Courtesy of Emily Goggin
The Forensics team won first place at IHSA State, for the second time in the team’s history, on Saturday, Feb. 17 at the Peoria Civic Center. Central finished with 26 points with Thornton High School and Wheaton Warrenville South High School just behind them with 21 points.
Tim Moser, senior, and Tate Renner, senior, won first place in Humorous Duet Acting with their piece “Smokefall”, a skit about two twins in a womb. Mickey Horstman, senior, won third place in Prose Reading for performing “A Very, Very Bad Thing,” a piece that rose awareness for the LGBTQ community. Moser and Emily Goggin, senior, also won third place in dramatic duet acting for “The Choice,” a skit about two parents deciding whether to abort their unborn child diagnosed with down syndrome.
CONGRATULATIONS #IHSASpeech STATE CHAMPIONS! What an amazing group of students and coaches! It’s a great day to be a RED DEVIL! @ThisIsHCHS @RedDevilSpirit @RedDevilsAD pic.twitter.com/W1HIM45RSM
— HCActivities (@HCHSActivities) February 17, 2019
Central also won sectionals a week before at Downers Grove South, as well as regionals which were held at Central on Saturday, Feb. 2. The coaches put together the regionals team based on performances in the regular season as well as their observations during practice. Each school was allowed only one entry for each of the 14 different events, and each entry was given a score from 1 to 6.

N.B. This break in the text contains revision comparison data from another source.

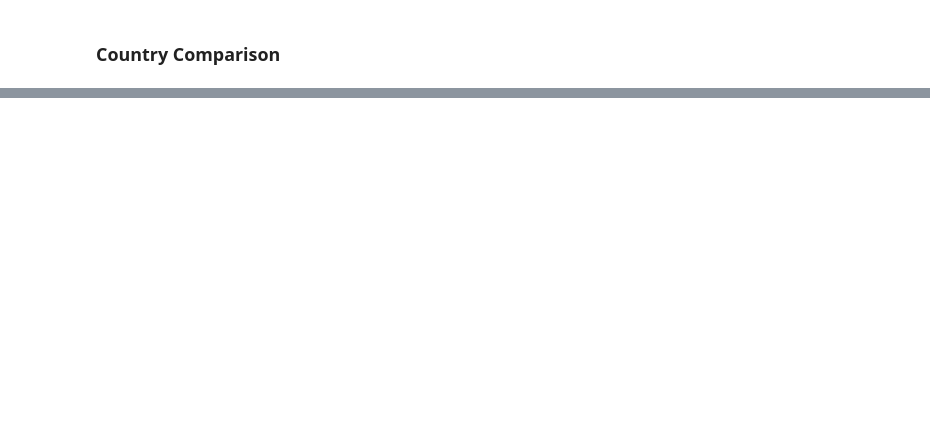
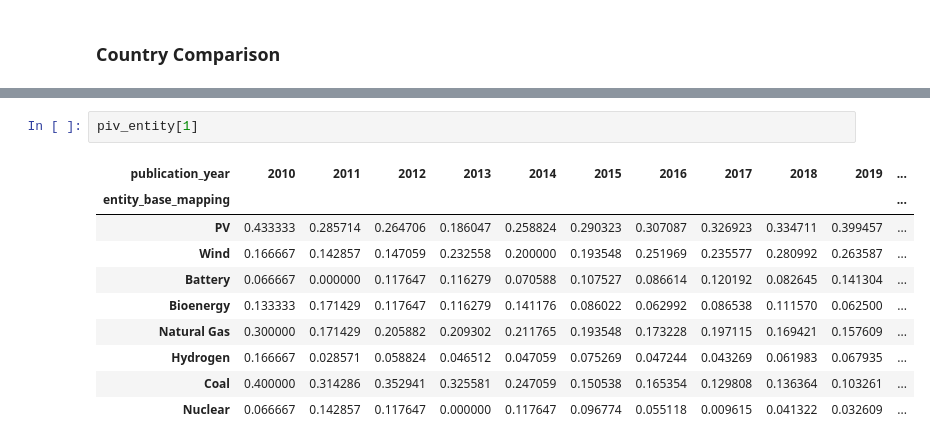
Before and after one commit to FZJ-IEK3-VSA/quinex-energy-system-studies, a Jupyter notebook: notebooks/Step4_MetadataVisualisation.ipynb, the cells around one changed output, grey strips where cells are left out. Drawn from its saved outputs; the diff is of its cells as text; blank space fills up the shorter version.

```diff
--- a/notebooks/Step4_MetadataVisualisation.ipynb
+++ b/notebooks/Step4_MetadataVisualisation.ipynb
@@ -110,0 +171,13 @@ fig.savefig("../data/figures/metadata/ent_6countries.pdf", bbox_inches='tight')
+# %%
+piv_entity[1]
+# %% [output]
+| publication_year | 2010 | 2011 | 2012 | 2013 | 2014 | 2015 | 2016 | 2017 | 2018 | 2019 | ... |
+| entity_base_mapping |  |  |  |  |  |  |  |  |  |  | ... |
+| PV | 0.433333 | 0.285714 | 0.264706 | 0.186047 | 0.258824 | 0.290323 | 0.307087 | 0.326923 | 0.334711 | 0.399457 | ... |
+| Wind | 0.166667 | 0.142857 | 0.147059 | 0.232558 | 0.200000 | 0.193548 | 0.251969 | 0.235577 | 0.280992 | 0.263587 | ... |
+| Battery | 0.066667 | 0.000000 | 0.117647 | 0.116279 | 0.070588 | 0.107527 | 0.086614 | 0.120192 | 0.082645 | 0.141304 | ... |
+| Bioenergy | 0.133333 | 0.171429 | 0.117647 | 0.116279 | 0.141176 | 0.086022 | 0.062992 | 0.086538 | 0.111570 | 0.062500 | ... |
+| Natural Gas | 0.300000 | 0.171429 | 0.205882 | 0.209302 | 0.211765 | 0.193548 | 0.173228 | 0.197115 | 0.169421 | 0.157609 | ... |
+| Hydrogen | 0.166667 | 0.028571 | 0.058824 | 0.046512 | 0.047059 | 0.075269 | 0.047244 | 0.043269 | 0.061983 | 0.067935 | ... |
+| Coal | 0.400000 | 0.314286 | 0.352941 | 0.325581 | 0.247059 | 0.150538 | 0.165354 | 0.129808 | 0.136364 | 0.103261 | ... |
+| Nuclear | 0.066667 | 0.142857 | 0.117647 | 0.000000 | 0.117647 | 0.096774 | 0.055118 | 0.009615 | 0.041322 | 0.032609 | ... |
```
Also changed, not shown: parts of 14 cells of this notebook, 20 other files.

“We knew we had a chance to be one of the top teams this weekend,” said Mr. Paul Woods, Forensics coach. “But there are so many things that we can’t control in this activity, so we never focus on the competition or on a result we can’t control. We just encourage the kids to connect with the audience and give their best performance. If the kids walk out of the room feeling good about themselves, good results often follow.”
Most of the students who attended state were seniors, and only seniors earned points for the team at state.
“I felt like I could have contributed more points, but I am very grateful to have been a part of the state team,” said Charlie Carter, senior Forensics member. “I was seeded second during the prelims but got eighth in finals. Speech is very subjective so it’s hard to understand why you received the score you did sometimes.”
The last time the Central forensics team won state was in 2014, so for the seniors, it was their first, and last, experience being state champions. Most seniors joined the team their freshman year when 120 kids tried out, but only 20 students made it.
“I am going to miss the family aspect of Forensics,” Horstman said. “At one point this weekend, we were sitting on the couch and it was a really bittersweet moment because we have all spent so long together, almost four years, and we have gotten so close. Winning state was like watching the result of all the work we have put in for the past four years.”
All Forensics students that performed at Regionals participated in the showcase for students. There, students could view the performances that the members had been perfecting all season.
Even with the seniors graduating, the coaches said they are confident that the underclassmen on the team will continue to allow success in the future.